MONTREAL, Que. - There will be no immediate solution to a border dispute involving a Mohawk community along the Canada-U.S. frontier.

Akwesasne Mohawks who live at the junction between Ontario, Quebec, and New York state have lost a legal battle in Federal Court.

They wanted an exemption from having to report to a temporary point of entry erected in the city of Cornwall.

The Federal Court has denied the request.

The dispute began with the native community protesting Ottawa's decision to provide firearms to border guards at Cornwall Island, on their territory.

The Canada Border Services Agency responded by closing the island crossing, and by setting up a temporary point of entry in the neighbouring city.

The Akwesasne reserve has land on both sides of the border and some residents, ignoring the border rules, have crossed without stopping at the checkpoint.

There have been repercussions: in some cases, people have had their vehicles seized after visiting the U.S. without reporting at the point of entry.

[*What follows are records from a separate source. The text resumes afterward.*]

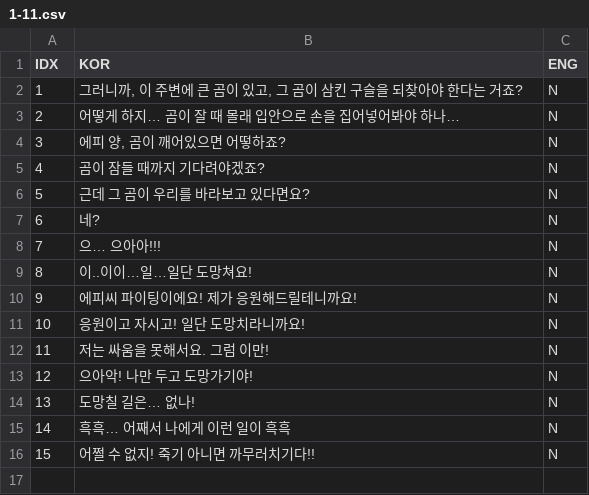
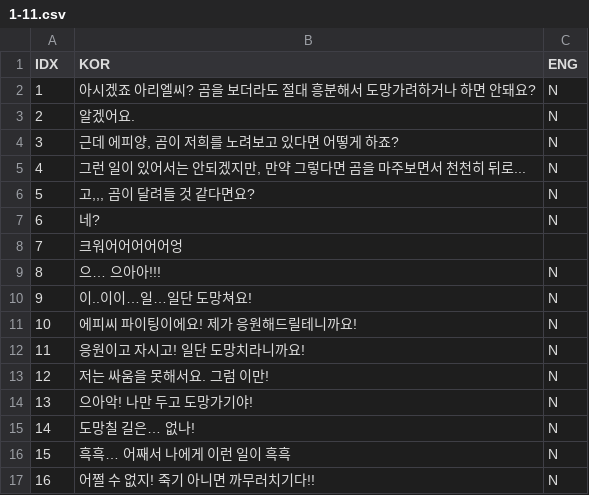
Before and after one commit to Ch-Sik/Rosa, a CSV file: Assets/Resources/Dialogue/1-11.csv, drawn as a sheet; removed rows and columns are numbered as before the commit, all else as after; the diff names each change by its address in the sheet, - before the commit and + after, or states it on an @@ line.

```diff
--- a/Assets/Resources/Dialogue/1-11.csv
+++ b/Assets/Resources/Dialogue/1-11.csv
-row 2: 1 | 그러니까, 이 주변에 큰 곰이 있고, 그 곰이 삼킨 구슬을 되찾아야 한다는 거죠? | N
@@ column A (IDX) renumbered from row 2 down @@
-B2 (KOR): 어떻게 하지… 곰이 잘 때 몰래 입안으로 손을 집어넣어봐야 하나…
+B2 (KOR): 아시겠죠 아리엘씨? 곰을 보더라도 절대 흥분해서 도망가려하거나 하면 안돼요?
+row 3: 2 | 알겠어요. | N
-B4 (KOR): 에피 양, 곰이 깨어있으면 어떻하죠?
+B4 (KOR): 근데 에피양, 곰이 저희를 노려보고 있다면 어떻게 하죠?
-B5 (KOR): 곰이 잠들 때까지 기다려야겠죠?
+B5 (KOR): 그런 일이 있어서는 안되겠지만, 만약 그렇다면 곰을 마주보면서 천천히 뒤로...
-B6 (KOR): 근데 그 곰이 우리를 바라보고 있다면요?
+B6 (KOR): 고,,, 곰이 달려들 것 같다면요?
+row 8: 7 | 크워어어어어어엉
```
Also changed, not shown: Assets/Resources/Dialogue/1-13.csv, 6 other files.
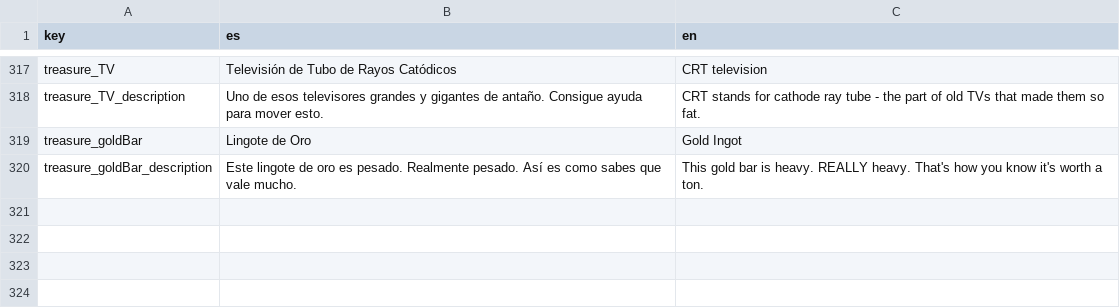
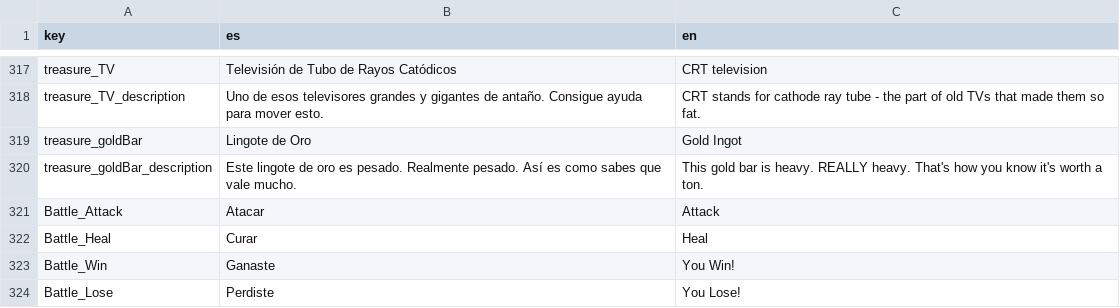
Before and after one commit to MrGamesandAndi/Double-Life, a CSV file: Assets/Resources/localisation.csv, drawn as a sheet; only a part is shown, gaps mark what is left out; the diff names each change by its address in the sheet, - before the commit and + after, or states it on an @@ line.

```diff
--- a/Assets/Resources/localisation.csv
+++ b/Assets/Resources/localisation.csv
+row 321: Battle_Attack | Atacar | Attack
+row 322: Battle_Heal | Curar | Heal
+row 323: Battle_Win | Ganaste | You Win!
+row 324: Battle_Lose | Perdiste | You Lose!
```
Also changed, not shown: 16 other files.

The Mohawks are awaiting a judicial review of Ottawa's decision to arm the guards and close the crossing.